- Create an article/video/webpage about the expectations of working at your company to support answering those commonly asked questions about working for your company or about the role you are in. This could include linking out to other articles or courses from IMPACT+ and other sources to help explain the role further too.
Once they get hired, you have the opportunity to do the same thing again, but from the other side of the table. Now that they're on your team, do regular check-ins with that new team member to learn what you got right in the hiring process, what they would've liked to have known more about before taking the job, etc. to help you craft a stronger and more efficient hiring process.
At the same time, as they're onboarding and get started, create content or resources to showcase how they should get started, what they should expect, and again, what common questions or issues new hires run into and how to solve them.
This allows that new hire to educate themselves (vs you handholding them) plus they can ask new questions that you can then begin answering as well!
I'd love to hear how others may be using They Ask, You Answer in their hiring or onboarding process. I can't help but feel like this only scratches the surface but it's making me look at how others orchestrate hiring and how much wasted time is there answering some of the same questions over and over from every candidate!
I know some quick wins for this are having an FAQ section in the job description that address concerns or thoughts candidates may be having when applying for jobs as well as things they may not be thinking about. Another is to regularly be asking candidates, whether they get the job or not, what they wish they knew going into the interview process. While you won't answer everything, you should be able to address some pain points that you may not have intended that could help a candidate come better prepared next time!
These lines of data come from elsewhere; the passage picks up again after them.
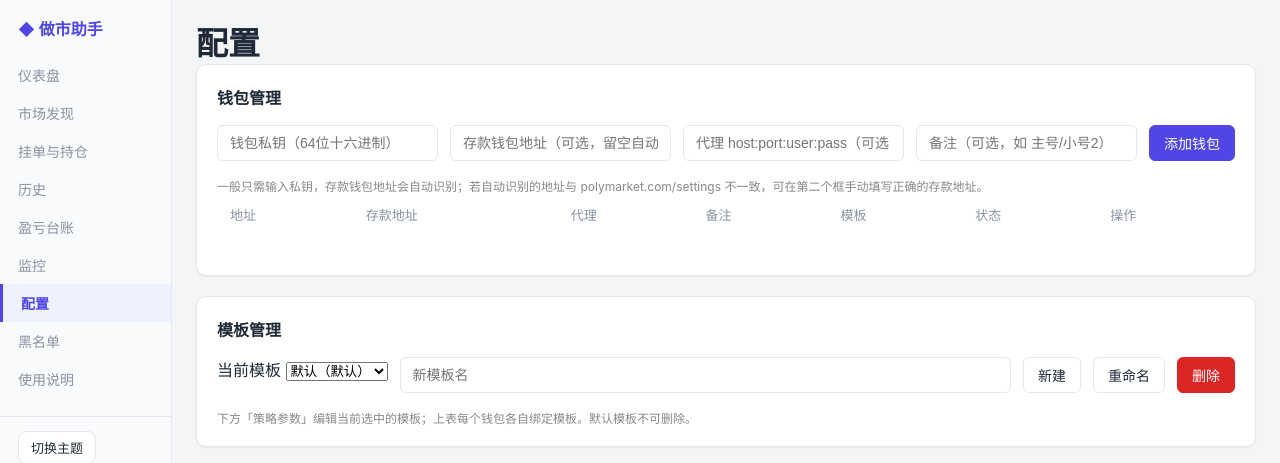
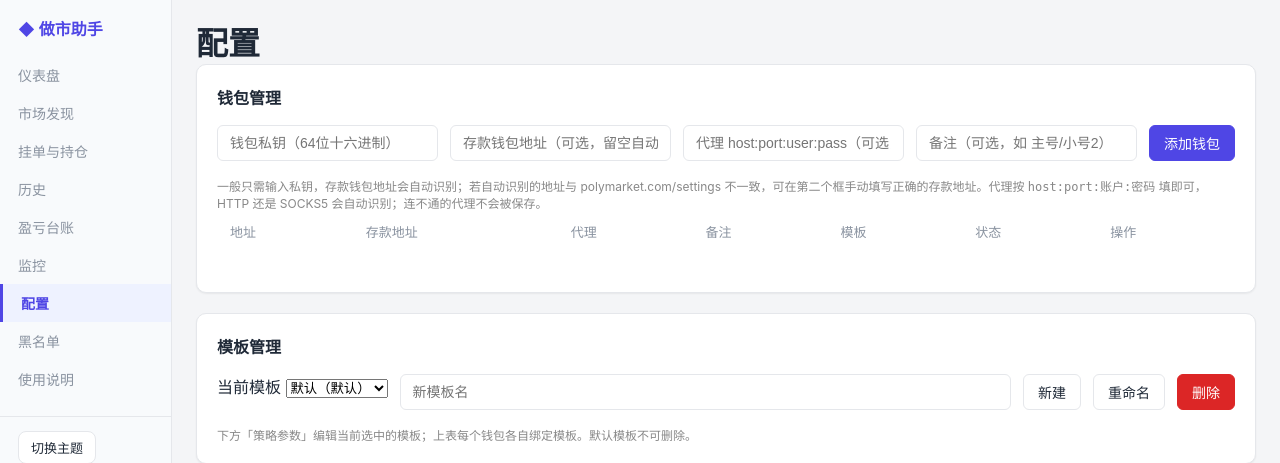
Before and after one commit to VMInsideVM/poly-marketmaker, a Flask app: page /config in a window 1280 px wide. Shown: the top 463 px of the page. Run offline with Flask 3, Linux system fonts and the light colour scheme; the visitor is signed in with stand-in values (Sample User, id 1); data comes from the database, SQL or seed files in the repository; data that the repository does not hold is empty.

Commit message:
feat(proxy): 支持 SOCKS5 代理 + 保存前自动探测协议与连通性
供应商给的机房 IP 常常只开 SOCKS5(如 iproyal),账户密码形式与 HTTP 代理一致,
用户无从分辨,填进去只会静默连不上。改为保存时探测:先试 HTTP 再试 SOCKS5,以能
连到 clob.polymarket.com 为准,把探到的协议以 socks5: 前缀写回存库串,运行期不再猜。

- parse_proxy 支持 socks5:host:port[:账户:密码],一律归一到 socks5h://(远端 DNS):
  socks5:// 本地解析会从真实 IP 发 DNS 查询,实测该代理也直接拒连。
- probe_proxy 两种协议都不通 -> 拒绝保存(400)。存下不通的代理等于该钱包每轮静默
  跳过(按设计绝不回落直连),必须当场暴露。
- 保存成功回显协议与出口 IP(ipify 尽力而为,查不到不影响保存),便于核对 IP 隔离。
- socksio / PySocks 都是惰性 import,PyInstaller 静态分析看不到,spec 补 hiddenimports。

已配好的 HTTP 代理串不带前缀,行为不变。

Co-Authored-By: Claude Opus 4.8 (1M context) <noreply@anthropic.com>

```diff
--- a/api/proxy.py
+++ b/api/proxy.py
@@ -147,29 +147,89 @@ def install_clob_proxy():
 
 
 def parse_proxy(raw) -> str | None:
-    """把用户填的代理串转成 http(s) 代理 URL;空/None -> None。
+    """把用户填的代理串转成代理 URL;空/None -> None。
 
-    - ``host:port:user:pass`` -> ``http://user:pass@host:port``(凭证 URL 编码)
-    - ``host:port``           -> ``http://host:port``
-    - 已是 ``http://``/``https://`` 原样返回
+    - ``host:port:user:pass``        -> ``http://user:pass@host:port``(凭证 URL 编码)
+    - ``host:port``                  -> ``http://host:port``
+    - ``socks5:host:port[:user:pass]``-> ``socks5h://...``
+    - 已是 ``http(s)://`` 原样返回;``socks5://`` 归一成 ``socks5h://``
     密码可能含 ``:`` -> ``split(":",3)`` 让前三段为 host/port/user、其余整体当密码。
+
+    SOCKS5 一律用 ``socks5h``(域名交给代理端解析):``socks5``(本地解析)会从真实 IP
+    发 DNS 查询、泄露访问目标,实测某些机房代理也直接拒连。
     """
     if not raw:
         return None
     s = str(raw).strip()
     if not s:
         return None
-    if s.lower().startswith(("http://", "https://")):
+    low = s.lower()
+    if low.startswith(("http://", "https://")):
         return s
+    if low.startswith(("socks5://", "socks5h://")):
+        return "socks5h://" + s.split("://", 1)[1]
+    scheme = "http"
+    for pfx in ("socks5h:", "socks5:"):
+        if low.startswith(pfx):
+            scheme, s = "socks5h", s[len(pfx) :]
+            break
     parts = s.split(":", 3)
     if len(parts) < 2 or not parts[0] or not parts[1]:
         return None
     host, port = parts[0], parts[1]
     if len(parts) == 2:
-        return f"http://{host}:{port}"
+        return f"{scheme}://{host}:{port}"
     user = parts[2]
     pw = parts[3] if len(parts) >= 4 else ""
     auth = quote(user, safe="")
     if pw:
         auth += ":" + quote(pw, safe="")
-    return f"http://{auth}@{host}:{port}"
+    return f"{scheme}://{auth}@{host}:{port}"
+
+
+class ProxyUnreachable(Exception):
+    """两种协议都连不通(或代理到不了 Polymarket)。"""
+
+
+# 探测用:必须能到交易所才算可用(有的代理能上网但被 Polymarket 拒);出口 IP 仅回显。
+_PROBE_URL = "https://clob.polymarket.com/ok"
+_EXIT_IP_URL = "https://api.ipify.org?format=json"
+
+
+def _probe_once(url, timeout):
+    requests.get(_PROBE_URL, proxies={"http": url, "https": url}, timeout=timeout)
+
+
+def _exit_ip(url, timeout):
+    try:
+        r = requests.get(_EXIT_IP_URL, proxies={"http": url, "https": url}, timeout=timeout)
+        return r.json().get("ip") or None
+    except Exception:
+        return None
+
+
+def probe_proxy(raw, *, timeout=8) -> tuple[str, str | None]:
+    """探测代理走 HTTP 还是 SOCKS5,返回(该存进库的串, 出口 IP 或 None)。
+
+    用户只填 ``host:port:账户:密码``,并不知道供应商给的是哪种协议(如 iproyal 的
+    机房 IP 只开 SOCKS5)。这里先按 HTTP 试、再按 SOCKS5 试,谁能连到 Polymarket 就
+    用谁,并把探测结果以 ``socks5:`` 前缀写回串里,运行期不再猜。
+    已显式写了协议的串只验连通、不改写。都不通 -> ProxyUnreachable(调用方拒绝保存:
+    代理不通时本钱包每轮都会被跳过且绝不直连,存下来等于静默停摆)。
+    """
+    s = (str(raw) if raw else "").strip()
+    if not s:
+        return "", None
+    low = s.lower()
+    explicit = low.startswith(("http://", "https://", "socks5://", "socks5h:", "socks5:"))
+    candidates = [s] if explicit else [s, "socks5:" + s]
+    for cand in candidates:
+        url = parse_proxy(cand)
+        if not url:
+            raise ProxyUnreachable("代理格式不对(应为 host:port 或 host:port:账户:密码)")
+        try:
+            _probe_once(url, timeout)
+        except Exception:
+            continue
+        return cand, _exit_ip(url, timeout)
+    raise ProxyUnreachable("代理连不上(HTTP / SOCKS5 都试过)")
--- a/requirements.txt
+++ b/requirements.txt
@@ -2,3 +2,5 @@ flask==3.1.1
 py-clob-client-v2>=0.1.0
 py-builder-relayer-client>=0.0.1
 cryptography>=44.0.0
+socksio>=1.0.0
+PySocks>=1.7.1
--- a/web/routes.py
+++ b/web/routes.py
@@ -17,6 +17,7 @@ from flask import (
     url_for,
     flash,
 )
+from api.proxy import ProxyUnreachable, probe_proxy
 from models.database import Database
 from engine.manager import EngineManager
 from utils.crypto import derive_key, encrypt, decrypt
@@ -535,8 +536,13 @@ def api_add_wallet():
     if err:
         return jsonify({"error": err}), 400
 
-    # 该钱包专属代理(明文存原串);此后含本次导入探测在内的所有网络活动都走它。
-    proxy = (data.get("proxy") or "").strip()
+    # 该钱包专属代理(明文存);此后含本次导入探测在内的所有网络活动都走它。用户不知道
+    # 供应商给的是 HTTP 还是 SOCKS5 -> 先探测出协议再存,不通就当场拒(见 probe_proxy)。
+    proxy_exit_ip = None
+    try:
+        proxy, proxy_exit_ip = probe_proxy((data.get("proxy") or "").strip())
+    except ProxyUnreachable as e:
+        return jsonify({"error": f"代理不可用: {e}"}), 400
     # 可选备注(纯展示,截断 40 字)。
     remark = (data.get("remark") or "").strip()[:40]
 
@@ -578,7 +584,14 @@ def api_add_wallet():
 
     _api_cache.pop(address, None)  # 重新导入可能改了 sig/funder,清掉旧缓存
     return jsonify(
-        {"ok": True, "address": address, "funder": funder, "signature_type": sig_type}
+        {
+            "ok": True,
+            "address": address,
+            "funder": funder,
+            "signature_type": sig_type,
+            "proxy_protocol": _proxy_protocol(proxy),
+            "proxy_exit_ip": proxy_exit_ip,
+        }
     )
 
 
@@ -594,15 +607,31 @@ def api_remove_wallet(address):
     return jsonify({"ok": True})
 
 
+def _proxy_protocol(stored: str) -> str:
+    """存进库的代理串对应哪种协议(纯展示;空=直连)。"""
+    if not stored:
+        return ""
+    return "SOCKS5" if stored.lower().startswith(("socks5:", "socks5h:")) else "HTTP"
+
+
 @app.route("/api/wallets/<address>/proxy", methods=["PUT"])
 @login_required
 def api_set_wallet_proxy(address):
-    """设置/清空某钱包的 IP 代理(明文存)。代理变更在下次启动该钱包引擎时生效;
-    清掉缓存 api,使路由侧的余额查询按新代理重建。"""
-    proxy = ((request.get_json() or {}).get("proxy") or "").strip()
-    db.set_wallet_proxy(address, proxy)
+    """设置/清空某钱包的 IP 代理(明文存)。先探测协议(HTTP / SOCKS5)与连通性,不通就
+    拒绝保存——存下不通的代理等于该钱包每轮静默跳过(绝不回落直连)。代理变更在下次启动
+    该钱包引擎时生效;清掉缓存 api,使路由侧的余额查询按新代理重建。"""
+    raw = ((request.get_json() or {}).get("proxy") or "").strip()
+    exit_ip = None
+    if raw:
+        try:
+            raw, exit_ip = probe_proxy(raw)
+        except ProxyUnreachable as e:
+            return jsonify({"error": f"代理不可用: {e}"}), 400
+    db.set_wallet_proxy(address, raw)
     _api_cache.pop(address, None)
-    return jsonify({"ok": True})
+    return jsonify(
+        {"ok": True, "protocol": _proxy_protocol(raw), "exit_ip": exit_ip}
+    )
 
 
 @app.route("/api/wallets/<address>/remark", methods=["PUT"])
--- a/web/templates/config.html
+++ b/web/templates/config.html
@@ -11,7 +11,7 @@
         <input type="text" id="new-remark" placeholder="备注（可选，如 主号/小号2）">
         <button class="btn btn-primary" onclick="addWallet()">添加钱包</button>
     </div>
-    <p style="color:#888;font-size:12px;margin-top:4px;">一般只需输入私钥，存款钱包地址会自动识别；若自动识别的地址与 polymarket.com/settings 不一致，可在第二个框手动填写正确的存款地址。</p>
+    <p style="color:#888;font-size:12px;margin-top:4px;">一般只需输入私钥，存款钱包地址会自动识别；若自动识别的地址与 polymarket.com/settings 不一致，可在第二个框手动填写正确的存款地址。代理按 <code>host:port:账户:密码</code> 填即可，HTTP 还是 SOCKS5 会自动识别；连不通的代理不会被保存。</p>
     <table class="data-table" id="wallet-config-table">
         <thead>
             <tr><th>地址</th><th>存款地址</th><th>代理</th><th>备注</th><th>模板</th><th>状态</th><th>操作</th></tr>
@@ -514,21 +514,31 @@ let _walletRemarks = {};
 
 function proxyLabel(p) {
     if (!p) return '<span style="color:#888">直连</span>';
-    const parts = p.split(':');
-    return parts.length >= 2 ? (parts[0] + ':' + parts[1]) : p;
+    const m = p.match(/^socks5h?:(.*)$/i);   // 存库串带协议前缀时,展示去掉前缀的 host:port
+    const body = m ? m[1] : p;
+    const parts = body.split(':');
+    const hostPort = parts.length >= 2 ? (parts[0] + ':' + parts[1]) : body;
+    return m ? hostPort + ' <span style="color:#888">(SOCKS5)</span>' : hostPort;
 }
 
 function editProxy(address) {
     const cur = _walletProxies[address] || '';
-    const v = prompt('代理（host:port 或 host:port:user:pass，留空=直连）：', cur);
+    const v = prompt('代理（host:port 或 host:port:账户:密码，留空=直连）：\nHTTP / SOCKS5 自动识别，保存前会先测通。', cur);
     if (v === null) return;
+    if (v.trim()) showToast('正在测试代理…');
     fetch(`/api/wallets/${address}/proxy`, {
         method: 'PUT', headers: {'Content-Type': 'application/json'},
         body: JSON.stringify({proxy: v.trim()}),
-    }).then(r => r.json()).then(() => {
-        showToast('代理已更新 · 下次启动该钱包引擎时生效');
+    }).then(r => r.json()).then(data => {
+        if (data.error) { alert(data.error); return; }
+        showToast(proxySavedMsg(data.protocol, data.exit_ip));
         loadWallets();
     });
+}
+
+function proxySavedMsg(protocol, exitIp) {
+    if (!protocol) return '已改为直连 · 下次启动该钱包引擎时生效';
+    return `代理已更新（${protocol}${exitIp ? '，出口 IP ' + exitIp : ''}）· 下次启动该钱包引擎时生效`;
 }
 
 function editRemark(address) {
@@ -646,7 +656,10 @@ function finalizeImport(key, funder) {
         document.getElementById('new-funder').value = '';
         document.getElementById('new-proxy').value = '';
         document.getElementById('new-remark').value = '';
-        showToast('钱包已添加 · 账户类型：' + (ACCT_TYPES[data.signature_type] || ('sig=' + data.signature_type)));
+        const pInfo = data.proxy_protocol
+            ? ' · 代理 ' + data.proxy_protocol + (data.proxy_exit_ip ? '（出口 IP ' + data.proxy_exit_ip + '）' : '')
+            : '';
+        showToast('钱包已添加 · 账户类型：' + (ACCT_TYPES[data.signature_type] || ('sig=' + data.signature_type)) + pInfo);
         loadWallets();
     });
 }
```
Also changed, not shown: CLAUDE.md (+1 -1 lines), tests/test_proxy.py (+93 -1 lines), tests/test_wallet_proxy_routes.py (+32 -2 lines), tests/test_wallet_routes.py (+18 -1 lines), 1 other file.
Also, Carolyn Edgecomb anything we do in particular at IMPACT that are really unique?
Steve Smith awesome! Let me know if it works!
Interesting question! How do we get people to ask the questions that we want them to ask?How do we pitch a solution to someone if they don't realize they have a "problem?"I'll start the conversation with where my head went first, here's a 4-minute video.
Michiel van de Watering
This is 🔥 Thanks for sharing, Kim!!